- tell your doctor if you are pregnant, plan to become pregnant, or are breast-feeding. If you become pregnant while using metaproterenol, call your doctor.
- if you are having surgery, including dental surgery, tell the doctor or dentist that you are using metaproterenol.
Use the missed dose as soon as you remember it. However, if it is almost time for the next dose, skip the missed dose and continue your regular dosing schedule. Do not use a double dose to make up for a missed one.
Metaproterenol may cause side effects. Tell your doctor if any of these symptoms are severe or do not go away:
If you experience any of the following symptoms, call your doctor immediately:
- increased difficulty breathing
- rapid or increased heart rate
- irregular heartbeat
- chest pain or discomfort
If you experience a serious side effect, you or your doctor may send a report to the Food and Drug Administration's (FDA) MedWatch Adverse Event Reporting program online [at Web Site] or by phone [1-800-332-1088].
Keep this medication in the container it came in, tightly closed, and out of reach of children. Store it at room temperature and away from excess heat and moisture (not in the bathroom). Do not use the solution if it is pink, yellow, or darker than usual or if it has floating particles. Throw away any medication that is outdated or no longer needed. Talk to your pharmacist about the proper disposal of your medication.
In case of overdose, call your local poison control center at 1-800-222-1222. If the victim has collapsed or is not breathing, call local emergency services at 911.

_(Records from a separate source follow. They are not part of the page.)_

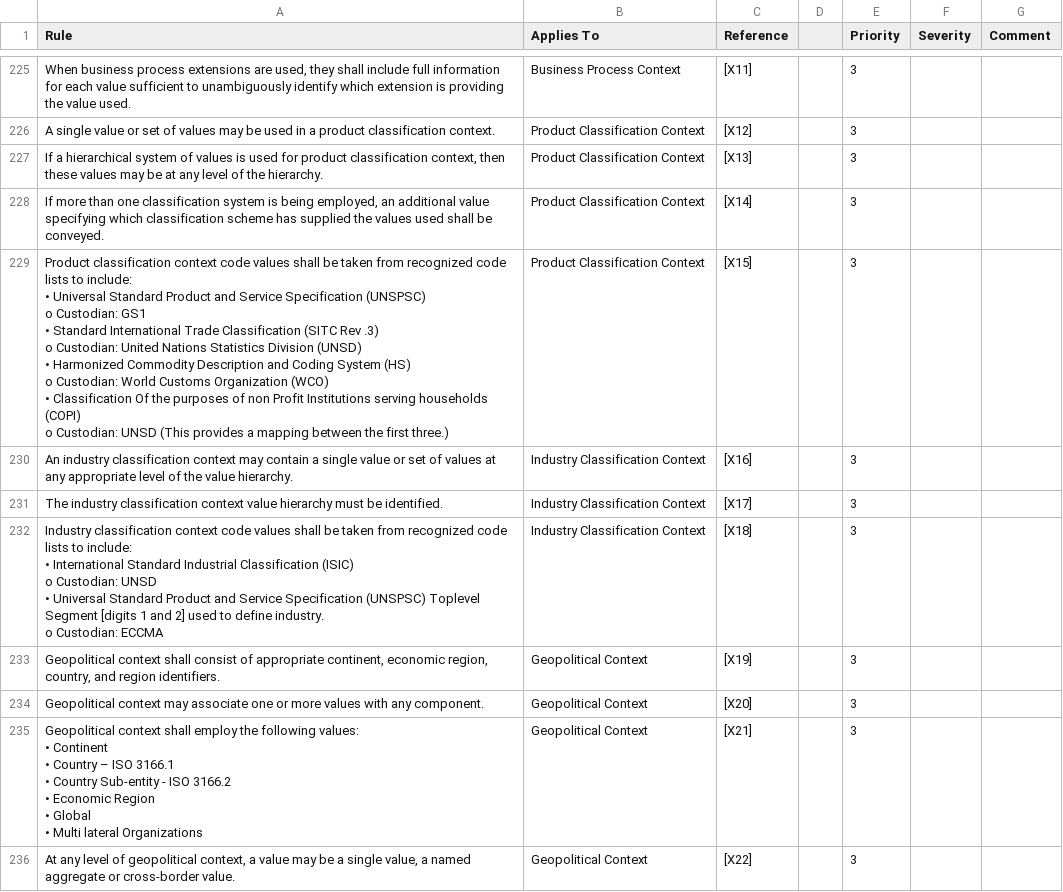
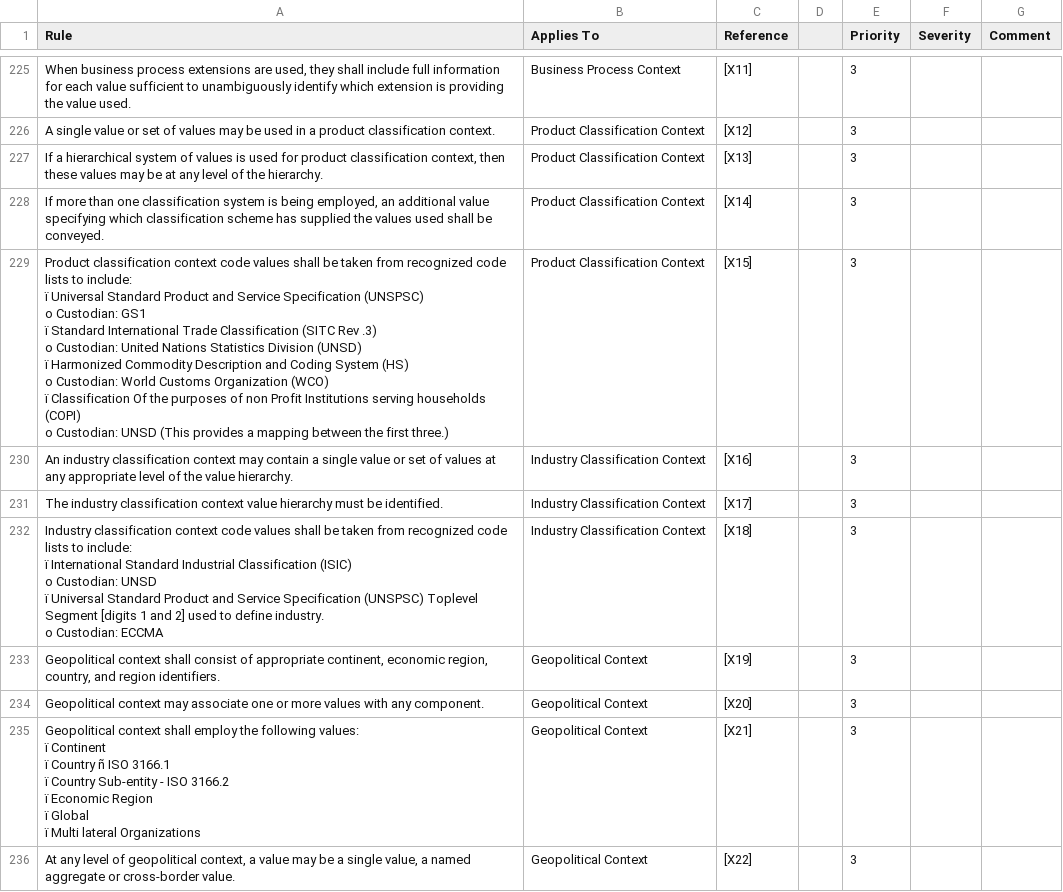
Before and after one commit to psol/ccl3, a CSV file: spreadsheet.csv, drawn as a sheet; only a part is shown, gaps mark what is left out; the diff covers the shown part only.

Commit message:
More BBIE rules

```diff
--- a/spreadsheet.csv
+++ b/spreadsheet.csv
@@ -271,27 +271,27 @@ A single value or set of values may be used in a product classification context.
 "If more than one classification system is being employed, an additional value specifying which classification scheme has supplied the values used shall be conveyed.",Product Classification Context,[X14],,3,,
-"Product classification context code values shall be taken from recognized code lists to include:
-• Universal Standard Product and Service Specification (UNSPSC)
-o Custodian: GS1
-• Standard International Trade Classification (SITC Rev .3)
-o Custodian: United Nations Statistics Division (UNSD)
-• Harmonized Commodity Description and Coding System (HS)
-o Custodian: World Customs Organization (WCO)
-• Classification Of the purposes of non Profit Institutions serving households (COPI)
-o Custodian: UNSD (This provides a mapping between the first three.)",Product Classification Context,[X15],,3,,
+"Product classification context code values shall be taken from recognized code lists to include:
+ï Universal Standard Product and Service Specification (UNSPSC)
+o Custodian: GS1
+ï Standard International Trade Classification (SITC Rev .3)
+o Custodian: United Nations Statistics Division (UNSD)
+ï Harmonized Commodity Description and Coding System (HS)
+o Custodian: World Customs Organization (WCO)
+ï Classification Of the purposes of non Profit Institutions serving households (COPI)
+o Custodian: UNSD (This provides a mapping between the first three.)",Product Classification Context,[X15],,3,,
 An industry classification context may contain a single value or set of values at any appropriate level of the value hierarchy.,Industry Classification Context,[X16],,3,,
 The industry classification context value hierarchy must be identified.,Industry Classification Context,[X17],,3,,
-"Industry classification context code values shall be taken from recognized code lists to include:
-• International Standard Industrial Classification (ISIC)
-o Custodian: UNSD
-• Universal Standard Product and Service Specification (UNSPSC) Toplevel Segment [digits 1 and 2] used to define industry.
-o Custodian: ECCMA",Industry Classification Context,[X18],,3,,
+"Industry classification context code values shall be taken from recognized code lists to include:
+ï International Standard Industrial Classification (ISIC)
+o Custodian: UNSD
+ï Universal Standard Product and Service Specification (UNSPSC) Toplevel Segment [digits 1 and 2] used to define industry.
+o Custodian: ECCMA",Industry Classification Context,[X18],,3,,
 "Geopolitical context shall consist of appropriate continent, economic region, country, and region identifiers.",Geopolitical Context,[X19],,3,,
 Geopolitical context may associate one or more values with any component.,Geopolitical Context,[X20],,3,,
-"Geopolitical context shall employ the following values:
-• Continent
-• Country – ISO 3166.1
-• Country Sub-entity - ISO 3166.2
-• Economic Region
-• Global
-• Multi lateral Organizations",Geopolitical Context,[X21],,3,,
+"Geopolitical context shall employ the following values:
+ï Continent
+ï Country ñ ISO 3166.1
+ï Country Sub-entity - ISO 3166.2
+ï Economic Region
+ï Global
+ï Multi lateral Organizations",Geopolitical Context,[X21],,3,,
 "At any level of geopolitical context, a value may be a single value, a named aggregate or cross-border value.",Geopolitical Context,[X22],,3,,
```
Also changed, not shown: 21 edited cells elsewhere in this file, 4 other files.
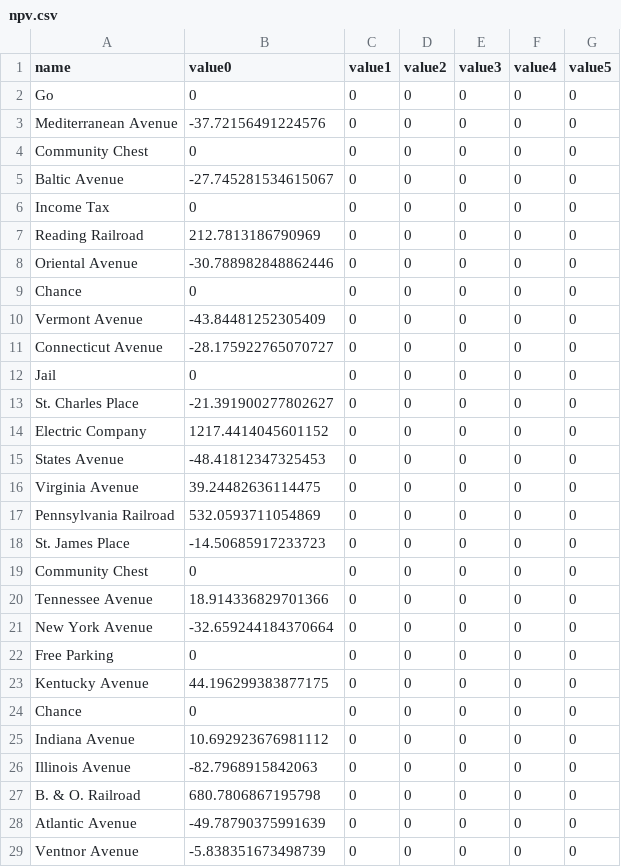
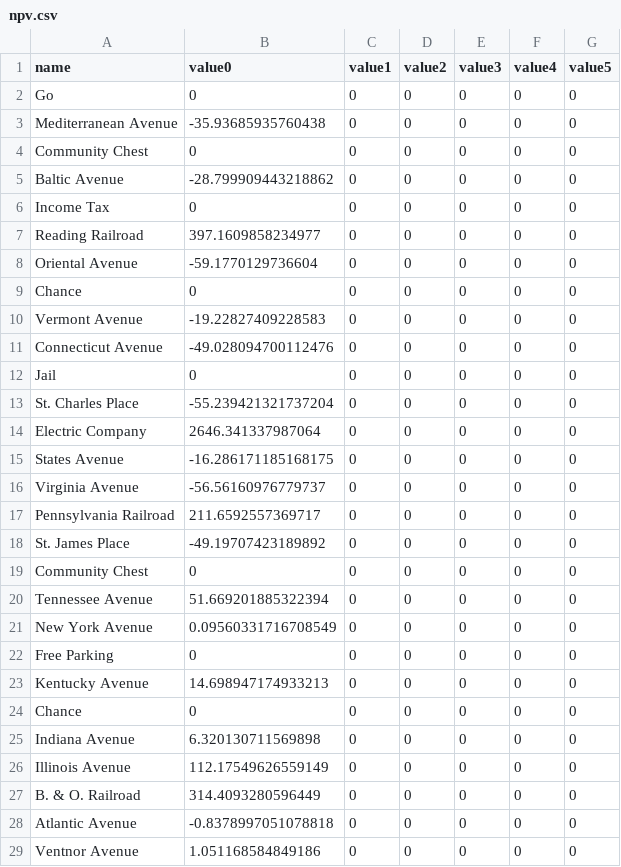
Before and after one commit to harveyxia/monopoly, a CSV file: csv/npv.csv, drawn as a sheet; only a part is shown; the diff covers the shown part only.

```diff
--- a/csv/npv.csv
+++ b/csv/npv.csv
@@ -2,28 +2,28 @@ name,value0,value1,value2,value3,value4,value5
 Go,0,0,0,0,0,0
-Mediterranean Avenue,-37.72156491224576,0,0,0,0,0
+Mediterranean Avenue,-35.93685935760438,0,0,0,0,0
 Community Chest,0,0,0,0,0,0
-Baltic Avenue,-27.745281534615067,0,0,0,0,0
+Baltic Avenue,-28.799909443218862,0,0,0,0,0
 Income Tax,0,0,0,0,0,0
-Reading Railroad,212.7813186790969,0,0,0,0,0
-Oriental Avenue,-30.788982848862446,0,0,0,0,0
+Reading Railroad,397.1609858234977,0,0,0,0,0
+Oriental Avenue,-59.1770129736604,0,0,0,0,0
 Chance,0,0,0,0,0,0
-Vermont Avenue,-43.84481252305409,0,0,0,0,0
-Connecticut Avenue,-28.175922765070727,0,0,0,0,0
+Vermont Avenue,-19.22827409228583,0,0,0,0,0
+Connecticut Avenue,-49.028094700112476,0,0,0,0,0
 Jail,0,0,0,0,0,0
-St. Charles Place,-21.391900277802627,0,0,0,0,0
-Electric Company,1217.4414045601152,0,0,0,0,0
-States Avenue,-48.41812347325453,0,0,0,0,0
-Virginia Avenue,39.24482636114475,0,0,0,0,0
-Pennsylvania Railroad,532.0593711054869,0,0,0,0,0
-St. James Place,-14.50685917233723,0,0,0,0,0
+St. Charles Place,-55.239421321737204,0,0,0,0,0
+Electric Company,2646.341337987064,0,0,0,0,0
+States Avenue,-16.286171185168175,0,0,0,0,0
+Virginia Avenue,-56.56160976779737,0,0,0,0,0
+Pennsylvania Railroad,211.6592557369717,0,0,0,0,0
+St. James Place,-49.19707423189892,0,0,0,0,0
 Community Chest,0,0,0,0,0,0
-Tennessee Avenue,18.914336829701366,0,0,0,0,0
-New York Avenue,-32.659244184370664,0,0,0,0,0
+Tennessee Avenue,51.669201885322394,0,0,0,0,0
+New York Avenue,0.09560331716708549,0,0,0,0,0
 Free Parking,0,0,0,0,0,0
-Kentucky Avenue,44.196299383877175,0,0,0,0,0
+Kentucky Avenue,14.698947174933213,0,0,0,0,0
 Chance,0,0,0,0,0,0
-Indiana Avenue,10.692923676981112,0,0,0,0,0
-Illinois Avenue,-82.7968915842063,0,0,0,0,0
-B. & O. Railroad,680.7806867195798,0,0,0,0,0
-Atlantic Avenue,-49.78790375991639,0,0,0,0,0
-Ventnor Avenue,-5.838351673498739,0,0,0,0,0
+Indiana Avenue,6.320130711569898,0,0,0,0,0
+Illinois Avenue,112.17549626559149,0,0,0,0,0
+B. & O. Railroad,314.4093280596449,0,0,0,0,0
+Atlantic Avenue,-0.8378997051078818,0,0,0,0,0
+Ventnor Avenue,1.051168584849186,0,0,0,0,0
```
Also changed, not shown: 8 edited cells elsewhere in this file, 2 other files.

Keep all appointments with your doctor.
Do not let anyone else use your medication. Ask your pharmacist any questions you have about refilling your prescription.
It is important for you to keep a written list of all of the prescription and nonprescription (over-the-counter) medicines you are taking, as well as any products such as vitamins, minerals, or other dietary supplements. You should bring this list with you each time you visit a doctor or if you are admitted to a hospital. It is also important information to carry with you in case of emergencies.
AHFS® Consumer Medication Information. © Copyright, The American Society of Health-System Pharmacists, Inc., 7272 Wisconsin Avenue, Bethesda, Maryland. All Rights Reserved. Duplication for commercial use must be authorized by ASHP.
Selected Revisions: December 1, 2010.